China is flooding the region with Han Chinese. It builds roads, banks with ATM machines and modern housing, as China’s central government puts a premium on emulating the West. Developing infrastructure is part of the strategy to bring the rebel province under control and closer to Beijing.

The party line

The press trip is mainly to convince the audience about the region’s security and safety.

Chinese officials say: “Everything is under control,” despite the fact that Uighur rebels have been trained by Osama bin Laden and seek to separate Xinjiang from China.

Beijing officials say that there is no need for separation, that the Uighurs are not oppressed nor discriminated against and that there is complete freedom of religion.

After the prayer, one of the imams meets visitors in the mosque’s inner court. Sitting cross-legged, the cleric tells us that all is peaceful and quiet on the Western Front.

Followers surround the imam, listening eagerly to what he has to tell the foreigners. An interpreter translates from Uighur into Chinese, followed by another translation into English.

There is no need for the Beijing officials to contradict or interfere. Not a single unwise word comes from the imam.

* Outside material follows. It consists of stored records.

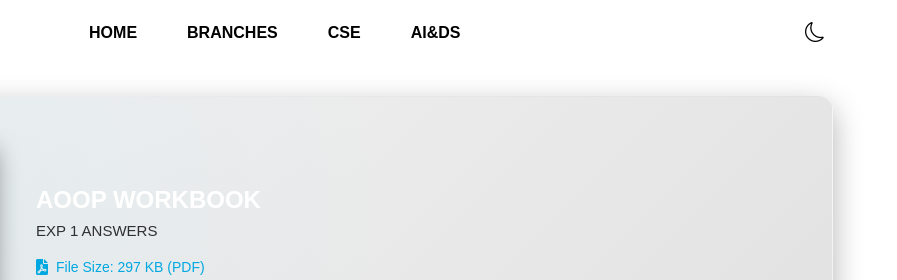
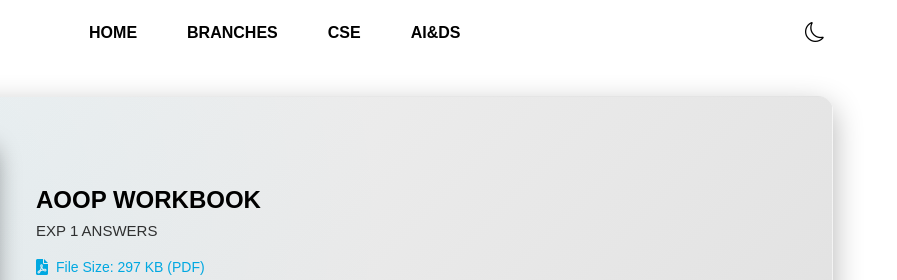
Before and after one commit to studentsofklu/KLU-SOK, a plain HTML site: page aoopr1.html in a window 1280 px wide. Both pictures are taken after a click on the button 1197 px from the left and 33 px from the top of the page. Shown: the top 280 px of the page, 383-1280 px from the left. Drawn offline with nearby package versions, Linux system fonts and the light colour scheme; a web font is replaced by a local one.

Commit message:
Update aoopr1.html

```diff
--- a/aoopr1.html
+++ b/aoopr1.html
@@ -691,6 +691,10 @@ body[data-theme="light"] #desktop-nav ul li a {
       margin: 0;
       font-weight: 700;
     }
+
+    body[data-theme="light"] .page-title {
+  color: #000 !important;
+}
 
     .material-tagline {
       color: rgba(255, 255, 255, 0.8);
```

“Yes, we Uighurs are free to worship our own religion, and everyone here has already been on a pilgrimage to Mecca.

“No, not a single Muslim is imprisoned because of his beliefs. Anyone imprisoned has violated the law, and the terrorists are a handful of hooligans — enemies of Islam and China.”

The Uighur preacher shifts into a more comfortable position when asked where all the mosques have gone. There were many more in the old days, but then, he explains, there were no sound systems to raise the level of the call to prayer.

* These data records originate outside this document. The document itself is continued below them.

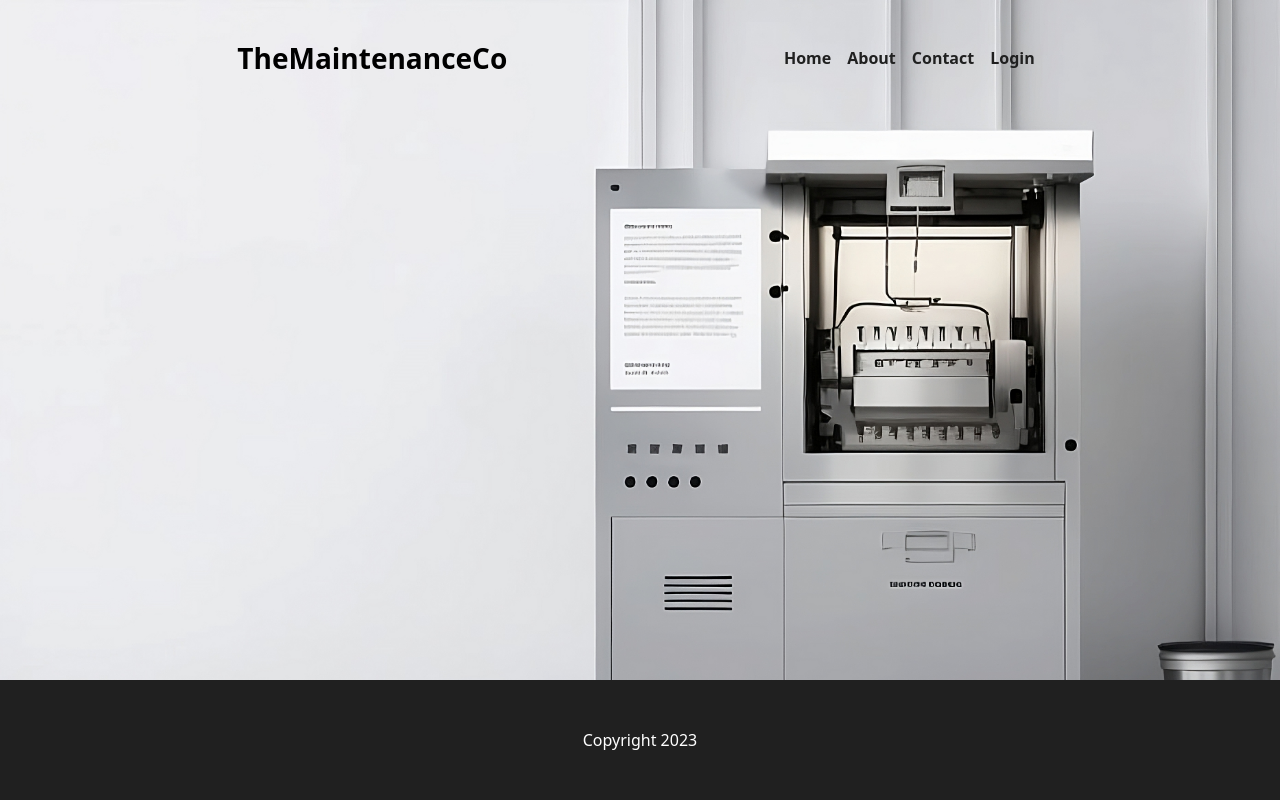
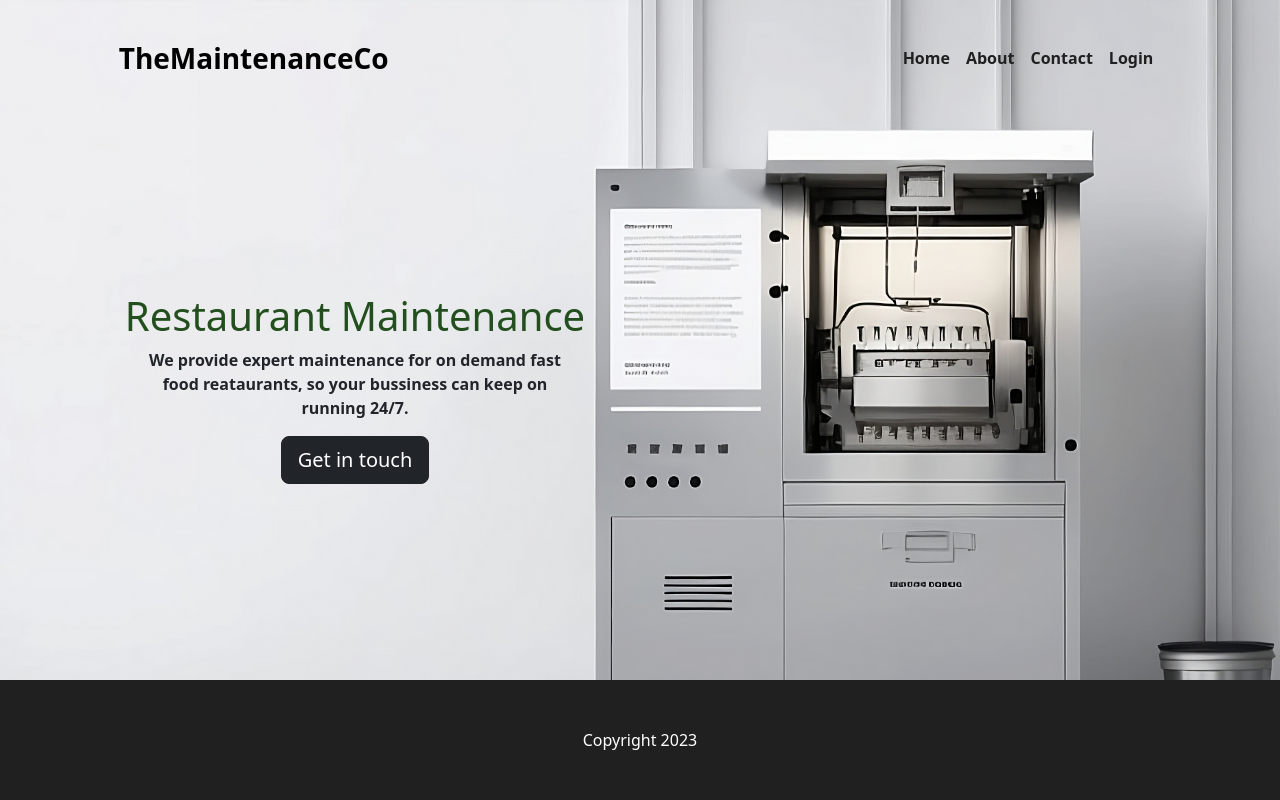
Before and after one commit to andrebraga7/the-maintenance-co, a Django app: template templates/home_page/home.html in a window 1280 px wide. Run offline with Django 3.2, Linux system fonts and the light colour scheme; the template is opened without the code that fills it, so the values that code supplies are empty; parts of the project's set-up code (start-up, migrations or seed data) failed here and were passed over.

Commit message:
Add a headline with a button to the home page

```diff
--- a/static/css/style.css
+++ b/static/css/style.css
@@ -16,6 +16,15 @@ body {
     color: #234F1E;
 }
 
+#home_headline {
+    position: absolute;
+    top: 25vh;
+}
+
+#home_headline h1 {
+    color: #234F1E;
+}
+
 #home_footer {
     background-color: #202020;
     height: 15vh;
--- a/templates/home_page/home.html
+++ b/templates/home_page/home.html
@@ -19,12 +19,10 @@
     <title>TheMaintenanceCo</title>
 </head>
 <body>
-
     <header id="landing_page">
         <!-- Navigation with toggle button for smaller screens -->
-        <div class="container-md col-8">
         <nav class="navbar navbar-expand-md">
-                <div class="container-md mt-4">
+            <div class="container-md mt-4 col-10">
                 <a class="navbar-brand fs-3 fw-bold" href="#">TheMaintenanceCo</a>
                 <button class="navbar-toggler" type="button" data-bs-toggle="collapse"
                     data-bs-target="#navbarSupportedContent" aria-controls="navbarSupportedContent"
@@ -49,13 +47,27 @@
                 </div>
             </div>
         </nav>
+
+        <!-- Headline title with call to action button -->
+        <div class="container text-center position-relative">
+            <div class="row position-relative">
+                <div class="col-6" id="home_headline">
+                    <h1>Restaurant Maintenance</h1>
+                    <p class="px-5 fw-semibold">We provide expert maintenance for on demand fast food reataurants,
+                        so your bussiness can keep on running 24/7.
+                    </p>
+                    <a href="#" class="btn btn-dark btn-lg">Get in touch</a>
+                </div>
+            </div>
         </div>
 
     </header>
 
     <footer id="home_footer">
-        <div class="container-md col-8 pt-5 text-white">
-            <p class="text-center">Copyright 2023</p>
+        <div class="container-md col-8 pt-5 text-center text-white">
+            <div class="row align-items-center">
+                <p>Copyright 2023</p>
+            </div>
         </div>
     </footer>
 
```
Lines whose indentation alone changed are shown as unchanged.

He also dismissed the idea that courses in Chinese for Uighur leaders are used for political indoctrination. Instead, he says, they are meant to increase knowledge of the law.

But the imam offers no comment on the killings earlier this year and the reports of intimidation.

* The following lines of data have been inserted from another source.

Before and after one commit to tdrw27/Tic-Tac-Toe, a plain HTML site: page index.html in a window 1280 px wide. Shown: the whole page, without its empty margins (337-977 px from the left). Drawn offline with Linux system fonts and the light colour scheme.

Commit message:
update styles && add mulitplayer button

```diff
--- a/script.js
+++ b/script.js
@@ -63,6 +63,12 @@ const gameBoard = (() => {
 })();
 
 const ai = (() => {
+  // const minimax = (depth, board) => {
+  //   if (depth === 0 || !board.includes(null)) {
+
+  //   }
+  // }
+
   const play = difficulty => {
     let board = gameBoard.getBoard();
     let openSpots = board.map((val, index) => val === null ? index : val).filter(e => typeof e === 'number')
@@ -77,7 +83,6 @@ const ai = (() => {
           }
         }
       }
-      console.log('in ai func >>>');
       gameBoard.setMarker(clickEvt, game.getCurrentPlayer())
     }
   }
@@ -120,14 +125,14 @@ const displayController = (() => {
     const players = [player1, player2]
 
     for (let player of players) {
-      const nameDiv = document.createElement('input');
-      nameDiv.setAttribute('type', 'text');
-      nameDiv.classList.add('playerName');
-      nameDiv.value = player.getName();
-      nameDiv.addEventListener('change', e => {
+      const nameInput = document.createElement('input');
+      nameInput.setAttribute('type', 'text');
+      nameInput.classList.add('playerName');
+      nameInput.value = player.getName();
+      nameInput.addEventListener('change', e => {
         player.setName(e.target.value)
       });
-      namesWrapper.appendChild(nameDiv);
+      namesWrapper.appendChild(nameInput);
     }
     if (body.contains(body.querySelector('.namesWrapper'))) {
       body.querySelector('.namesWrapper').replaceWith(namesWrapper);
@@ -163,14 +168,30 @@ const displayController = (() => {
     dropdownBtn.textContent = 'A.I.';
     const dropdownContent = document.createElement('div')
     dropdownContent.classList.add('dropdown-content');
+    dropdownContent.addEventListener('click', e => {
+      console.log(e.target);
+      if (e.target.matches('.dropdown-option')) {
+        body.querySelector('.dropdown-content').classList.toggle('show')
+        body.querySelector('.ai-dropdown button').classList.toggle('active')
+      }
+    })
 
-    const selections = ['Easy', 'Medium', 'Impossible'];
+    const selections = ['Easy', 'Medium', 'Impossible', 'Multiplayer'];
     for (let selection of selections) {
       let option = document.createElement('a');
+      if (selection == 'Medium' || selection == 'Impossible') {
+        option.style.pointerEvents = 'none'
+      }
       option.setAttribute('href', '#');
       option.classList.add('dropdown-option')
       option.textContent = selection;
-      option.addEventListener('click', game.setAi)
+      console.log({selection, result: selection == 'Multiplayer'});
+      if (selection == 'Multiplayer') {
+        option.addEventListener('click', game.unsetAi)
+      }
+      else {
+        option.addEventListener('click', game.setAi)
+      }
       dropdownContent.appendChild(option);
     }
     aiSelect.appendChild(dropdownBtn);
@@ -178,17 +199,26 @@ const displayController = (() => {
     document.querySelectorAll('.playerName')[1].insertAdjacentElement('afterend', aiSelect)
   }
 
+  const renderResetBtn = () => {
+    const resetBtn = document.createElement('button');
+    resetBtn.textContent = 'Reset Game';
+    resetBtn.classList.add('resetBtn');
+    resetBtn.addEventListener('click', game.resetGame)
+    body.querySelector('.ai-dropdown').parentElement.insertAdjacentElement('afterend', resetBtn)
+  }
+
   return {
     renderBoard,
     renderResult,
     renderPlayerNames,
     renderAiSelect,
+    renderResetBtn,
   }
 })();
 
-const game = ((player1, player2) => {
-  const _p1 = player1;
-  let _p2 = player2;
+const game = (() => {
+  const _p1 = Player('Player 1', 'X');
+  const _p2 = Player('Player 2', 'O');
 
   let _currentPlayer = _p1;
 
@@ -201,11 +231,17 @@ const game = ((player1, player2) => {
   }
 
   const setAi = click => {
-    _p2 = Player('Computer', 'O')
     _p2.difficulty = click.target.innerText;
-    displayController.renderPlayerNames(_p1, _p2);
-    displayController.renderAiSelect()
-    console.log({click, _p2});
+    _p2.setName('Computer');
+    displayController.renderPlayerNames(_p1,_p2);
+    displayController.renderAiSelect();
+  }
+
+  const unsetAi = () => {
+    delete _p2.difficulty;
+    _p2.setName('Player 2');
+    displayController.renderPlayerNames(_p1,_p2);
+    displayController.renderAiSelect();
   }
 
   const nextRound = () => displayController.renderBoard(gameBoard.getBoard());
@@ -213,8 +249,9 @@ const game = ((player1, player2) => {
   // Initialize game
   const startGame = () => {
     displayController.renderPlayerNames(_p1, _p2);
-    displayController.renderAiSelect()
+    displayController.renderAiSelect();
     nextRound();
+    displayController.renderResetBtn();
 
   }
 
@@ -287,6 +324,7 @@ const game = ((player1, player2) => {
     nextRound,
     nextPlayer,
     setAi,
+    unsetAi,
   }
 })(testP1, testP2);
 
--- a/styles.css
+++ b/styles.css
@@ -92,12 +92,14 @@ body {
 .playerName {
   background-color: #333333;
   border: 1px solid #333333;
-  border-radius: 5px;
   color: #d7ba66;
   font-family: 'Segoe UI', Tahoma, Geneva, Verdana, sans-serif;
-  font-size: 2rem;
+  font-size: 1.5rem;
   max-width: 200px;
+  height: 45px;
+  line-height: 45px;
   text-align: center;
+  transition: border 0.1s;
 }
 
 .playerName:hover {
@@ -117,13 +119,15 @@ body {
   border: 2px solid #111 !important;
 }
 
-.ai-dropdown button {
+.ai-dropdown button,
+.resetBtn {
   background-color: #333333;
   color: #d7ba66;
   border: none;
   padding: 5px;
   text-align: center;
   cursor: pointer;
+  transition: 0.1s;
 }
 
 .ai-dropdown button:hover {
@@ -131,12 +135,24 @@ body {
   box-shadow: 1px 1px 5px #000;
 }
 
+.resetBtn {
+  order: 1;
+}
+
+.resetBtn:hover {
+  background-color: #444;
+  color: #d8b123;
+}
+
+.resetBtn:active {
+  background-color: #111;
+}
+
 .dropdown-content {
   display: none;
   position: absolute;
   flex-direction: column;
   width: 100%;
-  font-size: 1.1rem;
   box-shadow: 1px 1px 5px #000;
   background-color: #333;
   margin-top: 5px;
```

Under guise of terror

Not long ago, a similar “press conference” would have been impossible. Reports of attacks never reached the outside world and were covered up in Beijing. The big Uighur uprising of 1997 became a regional and national secret.

The September 11 attacks appeared to be a gift for the central government in Beijing, which stepped up its own campaign against Uighur nationalism and gave China a place in the global battle against terrorism. Human rights groups, however, accuse Beijing of terrorizing the people of Xinjiang.

Sadness covers the whole region, including in Urumqi, a day’s travel from Kucha. Repression seems worse here. The call to prayer is not given on loudspeakers and only heard within the inner court. And officials and civil servants are prohibited from participating.

Two months ago, police troops eradicated a purported terrorist camp of the East Turkistan Islamic Movement (ETIM), killing 18 rebels said to be linked to al Qaeda. Seventeen others were arrested and detained. Three years ago, Beijing persuaded Washington to recognize the ETIM as a global terrorist threat.

Unfortunate events along the historic Silk Road are rarely reported in Beijing, where there is much news about investing billions in the construction of pipelines, railroad tracks and highways in China’s territory in Central Asia.

Gas and oil have been discovered here, creating a need to build a transportation network that can move the fuel to the east, where the real economic action takes place. The idea of improving this impoverished and backward region by permitting a free, market economy is not mentioned.

The gap between rich and the poor has widened, despite the fact that since the 1950s, nearly 50 percent more Han Chinese have moved to Xinjiang. The first group to go down the poverty ladder are the Uighurs.

As a result, no one lacking Chinese government identification is free from serious questioning. Xinjiang natives do not go out at night, and traffic lights seldom work.

In Beijing, a human-rights worker of Uighur descent said of China’s rule in Xinjiang: “They rob the local people of their existence. That is not good.”

Copyright © 2022 The Washington Times, LLC. Click here for reprint permission.

Please read our comment policy before commenting.

Click to Read More and View Comments

Click to Hide